Username Password Forgotten your password?

Childhood Nutrition and Wellbeing

Children should be able to grow up in an environment which enables them to be healthy. In the last 30 years, our food environment has changed.  There are a lot more processed and packaged foods now which are high in sugar, fat, and salt and which are very tasty, relatively cheap and often aggressively marketed. This means that it can be easy to consume more sugar and fat than we need, and children are now much more at risk of being malnourished, overweight or obese. Sugary drinks in particular can increase these risks.

Changing our food environment and changing the types of food and drinks we consume are key to improving health, especially for children. This means that healthy foods and drinks need to be the convenient, easy and affordable choice.

Everyone has a role to play in helping to create a healthy food environment in the places we live, learn, work and play. Achieving this will take the collective effort of consumers, schools, pre-schools, businesses, councils, the food industry, food producers, food retailers, government, supermarkets, sports organisations, media and so on.

Toi Te Ora Public Health has developed a briefing paper which describes our role in helping to ensure that every child in the Bay of Plenty and Lakes districts grows up in a food environment which enables them to be a healthy weight throughout their lives.  A technical report is also available which provides an analysis of body size of four-year-olds in the population of the Bay Plenty and Lakes District Health Board areas using data from the B4 School Check programme. In addition, Toi Te Ora's Drinks in Schools report is available to view, which gathers a snapshot of the availability of sugary drinks in schools and kura in the Bay of Plenty and Lakes District Health Board areas.

5210 is a set of tools and resources available across the Bay of Plenty and Lakes which encourage children and their families and whānau to eat vegetables and fruit, limit screen time, be active, and drink water or milk instead of sugary drinks.  These resources can be used by anyone so that families are supported with living these messages wherever they go, while the tools can also be used by health practitioners to initiate healthy conversations and set goals with families and whānau.

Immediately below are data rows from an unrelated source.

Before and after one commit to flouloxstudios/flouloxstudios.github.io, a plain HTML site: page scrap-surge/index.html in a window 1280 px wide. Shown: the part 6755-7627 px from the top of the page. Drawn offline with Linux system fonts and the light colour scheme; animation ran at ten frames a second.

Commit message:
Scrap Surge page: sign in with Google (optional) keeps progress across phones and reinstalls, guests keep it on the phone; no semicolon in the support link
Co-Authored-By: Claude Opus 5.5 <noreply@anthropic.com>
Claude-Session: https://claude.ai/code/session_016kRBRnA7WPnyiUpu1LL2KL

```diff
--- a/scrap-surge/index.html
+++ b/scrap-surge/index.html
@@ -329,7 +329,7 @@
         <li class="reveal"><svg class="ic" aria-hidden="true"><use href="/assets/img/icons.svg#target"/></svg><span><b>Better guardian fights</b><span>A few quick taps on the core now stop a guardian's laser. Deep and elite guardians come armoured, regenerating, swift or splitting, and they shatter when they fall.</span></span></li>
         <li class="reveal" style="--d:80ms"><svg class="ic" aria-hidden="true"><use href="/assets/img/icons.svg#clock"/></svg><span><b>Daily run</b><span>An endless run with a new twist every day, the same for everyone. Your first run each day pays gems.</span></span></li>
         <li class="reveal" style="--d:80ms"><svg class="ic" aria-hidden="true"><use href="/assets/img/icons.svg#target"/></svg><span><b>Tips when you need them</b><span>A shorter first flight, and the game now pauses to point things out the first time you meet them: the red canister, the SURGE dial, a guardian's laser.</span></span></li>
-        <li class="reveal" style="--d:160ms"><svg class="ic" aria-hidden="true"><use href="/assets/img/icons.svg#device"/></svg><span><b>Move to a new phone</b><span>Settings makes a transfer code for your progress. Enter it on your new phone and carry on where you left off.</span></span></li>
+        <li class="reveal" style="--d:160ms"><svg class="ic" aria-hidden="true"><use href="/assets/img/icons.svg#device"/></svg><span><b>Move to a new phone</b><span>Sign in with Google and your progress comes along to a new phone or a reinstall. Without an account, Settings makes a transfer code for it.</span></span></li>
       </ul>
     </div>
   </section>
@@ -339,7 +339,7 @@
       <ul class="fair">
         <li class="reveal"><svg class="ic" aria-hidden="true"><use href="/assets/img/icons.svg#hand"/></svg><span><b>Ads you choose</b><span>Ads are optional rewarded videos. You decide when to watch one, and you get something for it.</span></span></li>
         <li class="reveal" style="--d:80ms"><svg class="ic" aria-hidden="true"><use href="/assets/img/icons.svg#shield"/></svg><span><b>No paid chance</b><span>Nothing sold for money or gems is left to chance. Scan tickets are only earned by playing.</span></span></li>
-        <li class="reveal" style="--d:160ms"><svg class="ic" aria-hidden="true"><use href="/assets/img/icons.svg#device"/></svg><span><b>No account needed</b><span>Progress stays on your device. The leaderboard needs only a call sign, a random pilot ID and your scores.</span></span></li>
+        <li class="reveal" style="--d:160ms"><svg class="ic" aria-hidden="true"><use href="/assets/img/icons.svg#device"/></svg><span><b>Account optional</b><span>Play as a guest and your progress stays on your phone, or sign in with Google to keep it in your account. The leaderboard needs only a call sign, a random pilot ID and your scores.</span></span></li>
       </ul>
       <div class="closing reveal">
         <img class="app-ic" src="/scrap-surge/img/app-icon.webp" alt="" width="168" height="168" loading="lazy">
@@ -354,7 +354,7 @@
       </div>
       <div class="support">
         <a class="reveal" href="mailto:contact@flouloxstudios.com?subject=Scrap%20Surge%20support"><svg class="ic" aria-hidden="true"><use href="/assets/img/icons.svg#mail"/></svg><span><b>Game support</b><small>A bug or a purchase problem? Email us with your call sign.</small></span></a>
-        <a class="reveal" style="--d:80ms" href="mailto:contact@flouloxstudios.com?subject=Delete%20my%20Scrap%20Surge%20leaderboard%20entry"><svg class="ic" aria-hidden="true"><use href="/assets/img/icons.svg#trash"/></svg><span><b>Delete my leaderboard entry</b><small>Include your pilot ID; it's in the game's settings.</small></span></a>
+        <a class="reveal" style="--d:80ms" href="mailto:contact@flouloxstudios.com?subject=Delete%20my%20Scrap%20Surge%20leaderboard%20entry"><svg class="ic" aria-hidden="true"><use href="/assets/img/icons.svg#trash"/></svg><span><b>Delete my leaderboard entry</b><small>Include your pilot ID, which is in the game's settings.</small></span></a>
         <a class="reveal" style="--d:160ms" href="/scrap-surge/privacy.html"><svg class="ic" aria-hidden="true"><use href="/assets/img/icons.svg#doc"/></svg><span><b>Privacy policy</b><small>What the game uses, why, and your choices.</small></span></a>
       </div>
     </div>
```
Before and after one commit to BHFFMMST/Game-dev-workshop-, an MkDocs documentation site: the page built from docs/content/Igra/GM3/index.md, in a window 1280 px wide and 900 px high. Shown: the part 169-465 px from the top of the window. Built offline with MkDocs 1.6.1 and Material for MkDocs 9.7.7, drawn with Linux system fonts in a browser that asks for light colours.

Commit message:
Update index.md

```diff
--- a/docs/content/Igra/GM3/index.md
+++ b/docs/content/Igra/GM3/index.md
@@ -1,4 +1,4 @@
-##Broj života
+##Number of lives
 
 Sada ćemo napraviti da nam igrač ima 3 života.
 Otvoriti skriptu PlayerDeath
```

The areas Toi Te Ora is currently focussing on include:

For more information: 








Share on Facebook 
< Back